▸ Required work:
Retype each record below word for word. Leave the pictures out.

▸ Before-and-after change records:
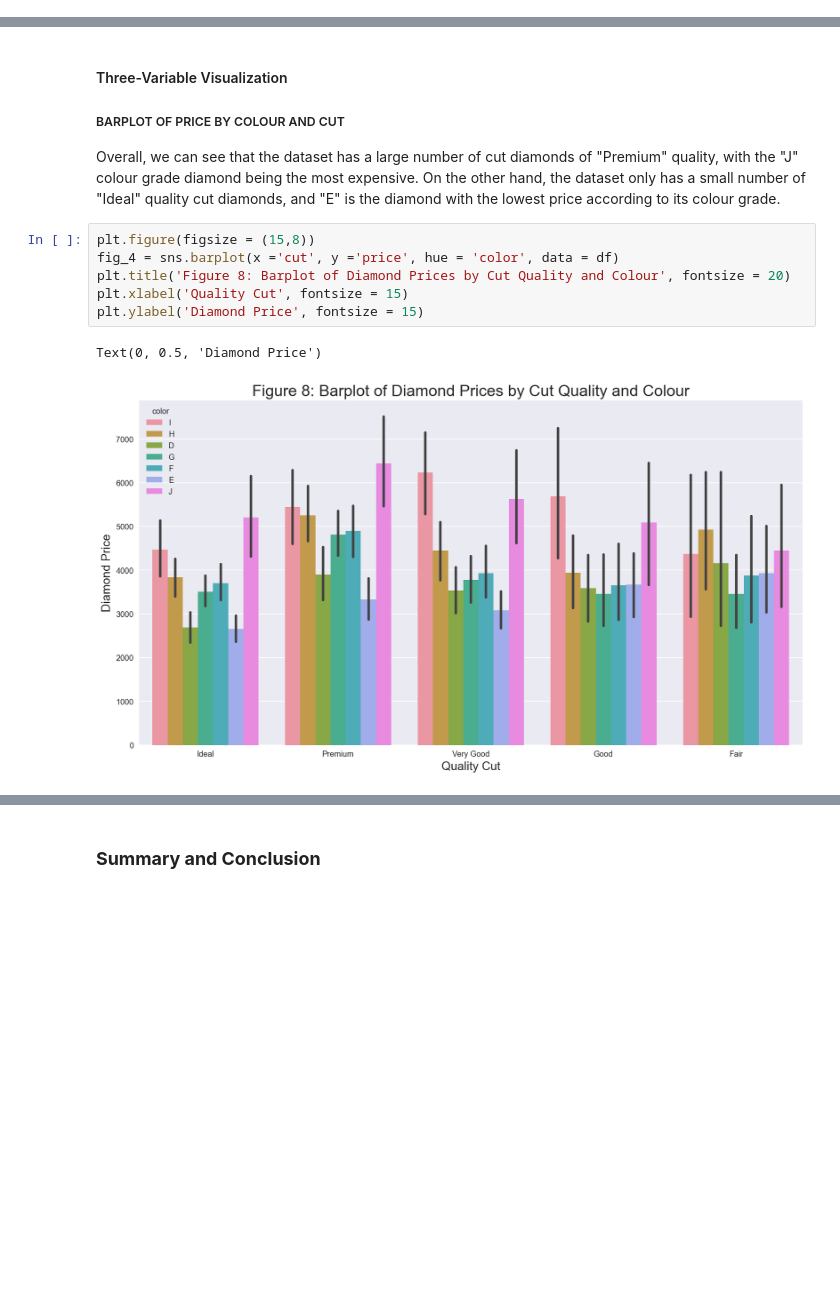
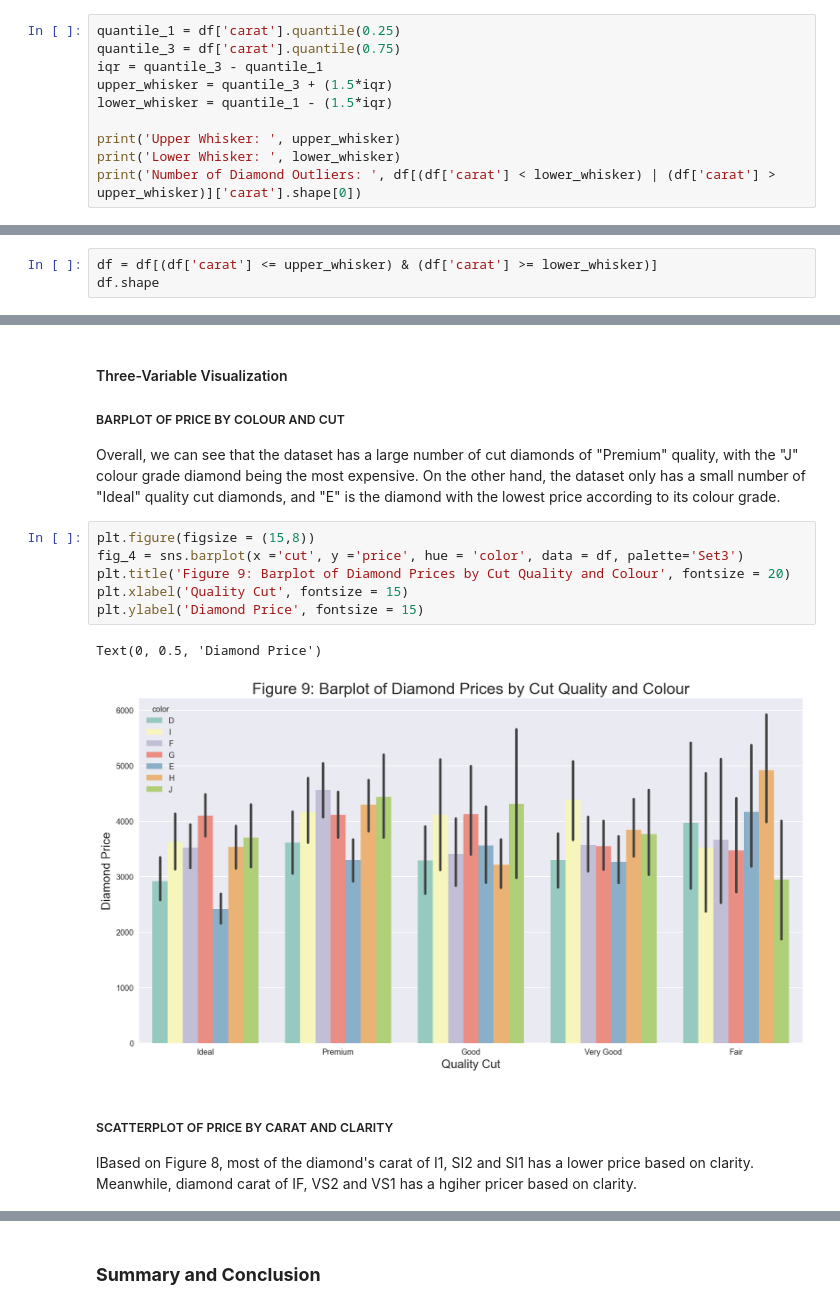
Before and after one commit to s3955624-Chee-Kin-Go/Phase-1, a Jupyter notebook: Phase 1 real.ipynb, the cells around one changed output, grey strips where cells are left out. Drawn from its saved outputs; the diff is of its cells as text; blank space fills up the shorter version.

```diff
--- a/Phase 1 real.ipynb
+++ b/Phase 1 real.ipynb
@@ -118,0 +133,10 @@ We examined the dataset for missing values and outliers and decide to remove row
+# %%
+quantile_1 = df['carat'].quantile(0.25)
+quantile_3 = df['carat'].quantile(0.75)
+iqr = quantile_3 - quantile_1
+upper_whisker = quantile_3 + (1.5*iqr)
+lower_whisker = quantile_1 - (1.5*iqr)
+
+print('Upper Whisker: ', upper_whisker)
+print('Lower Whisker: ', lower_whisker)
+print('Number of Diamond Outliers: ', df[(df['carat'] < lower_whisker) | (df['carat'] > upper_whisker)]['carat'].shape[0])
@@ -125,0 +163,3 @@ plt.show()
+# %%
+df = df[(df['carat'] <= upper_whisker) & (df['carat'] >= lower_whisker)]
+df.shape
@@ -214,10 +304,13 @@ plt.show()
 Overall, we can see that the dataset has a large number of cut diamonds of "Premium" quality, with the "J" colour grade diamond being the most expensive. On the other hand, the dataset only has a small number of "Ideal" quality cut diamonds, and "E" is the diamond with the lowest price according to its colour grade.
 # %%
 plt.figure(figsize = (15,8))
-fig_4 = sns.barplot(x ='cut', y ='price', hue = 'color', data = df)
-plt.title('Figure 8: Barplot of Diamond Prices by Cut Quality and Colour', fontsize = 20)
+fig_4 = sns.barplot(x ='cut', y ='price', hue = 'color', data = df, palette='Set3')
+plt.title('Figure 9: Barplot of Diamond Prices by Cut Quality and Colour', fontsize = 20)
 plt.xlabel('Quality Cut', fontsize = 15)
 plt.ylabel('Diamond Price', fontsize = 15)
 # %% [output]
 Text(0, 0.5, 'Diamond Price')
-[figure, old version]
+[figure, new version]
+# %% [markdown]
+<h5>SCATTERPLOT OF PRICE BY CARAT AND CLARITY</h5>
+lBased on Figure 8, most of the diamond's carat of I1, SI2 and SI1 has a lower price based on clarity. Meanwhile, diamond carat of IF, VS2 and VS1 has a hgiher pricer based on clarity.
```
Also changed, not shown: parts of 20 cells of this notebook.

▸ Exercise output:
Before and after one commit to s3955624-Chee-Kin-Go/Phase-1, a Jupyter notebook: Phase 1 real.ipynb, the cells around one changed output, grey strips where cells are left out. Drawn from its saved outputs; the diff is of its cells as text; blank space fills up the shorter version.

```diff
--- a/Phase 1 real.ipynb
+++ b/Phase 1 real.ipynb
@@ -118,0 +133,10 @@ We examined the dataset for missing values and outliers and decide to remove row
+# %%
+quantile_1 = df['carat'].quantile(0.25)
+quantile_3 = df['carat'].quantile(0.75)
+iqr = quantile_3 - quantile_1
+upper_whisker = quantile_3 + (1.5*iqr)
+lower_whisker = quantile_1 - (1.5*iqr)
+
+print('Upper Whisker: ', upper_whisker)
+print('Lower Whisker: ', lower_whisker)
+print('Number of Diamond Outliers: ', df[(df['carat'] < lower_whisker) | (df['carat'] > upper_whisker)]['carat'].shape[0])
@@ -125,0 +163,3 @@ plt.show()
+# %%
+df = df[(df['carat'] <= upper_whisker) & (df['carat'] >= lower_whisker)]
+df.shape
@@ -214,10 +304,13 @@ plt.show()
 Overall, we can see that the dataset has a large number of cut diamonds of "Premium" quality, with the "J" colour grade diamond being the most expensive. On the other hand, the dataset only has a small number of "Ideal" quality cut diamonds, and "E" is the diamond with the lowest price according to its colour grade.
 # %%
 plt.figure(figsize = (15,8))
-fig_4 = sns.barplot(x ='cut', y ='price', hue = 'color', data = df)
-plt.title('Figure 8: Barplot of Diamond Prices by Cut Quality and Colour', fontsize = 20)
+fig_4 = sns.barplot(x ='cut', y ='price', hue = 'color', data = df, palette='Set3')
+plt.title('Figure 9: Barplot of Diamond Prices by Cut Quality and Colour', fontsize = 20)
 plt.xlabel('Quality Cut', fontsize = 15)
 plt.ylabel('Diamond Price', fontsize = 15)
 # %% [output]
 Text(0, 0.5, 'Diamond Price')
-[figure, old version]
+[figure, new version]
+# %% [markdown]
+<h5>SCATTERPLOT OF PRICE BY CARAT AND CLARITY</h5>
+lBased on Figure 8, most of the diamond's carat of I1, SI2 and SI1 has a lower price based on clarity. Meanwhile, diamond carat of IF, VS2 and VS1 has a hgiher pricer based on clarity.
```
Also changed, not shown: parts of 20 cells of this notebook.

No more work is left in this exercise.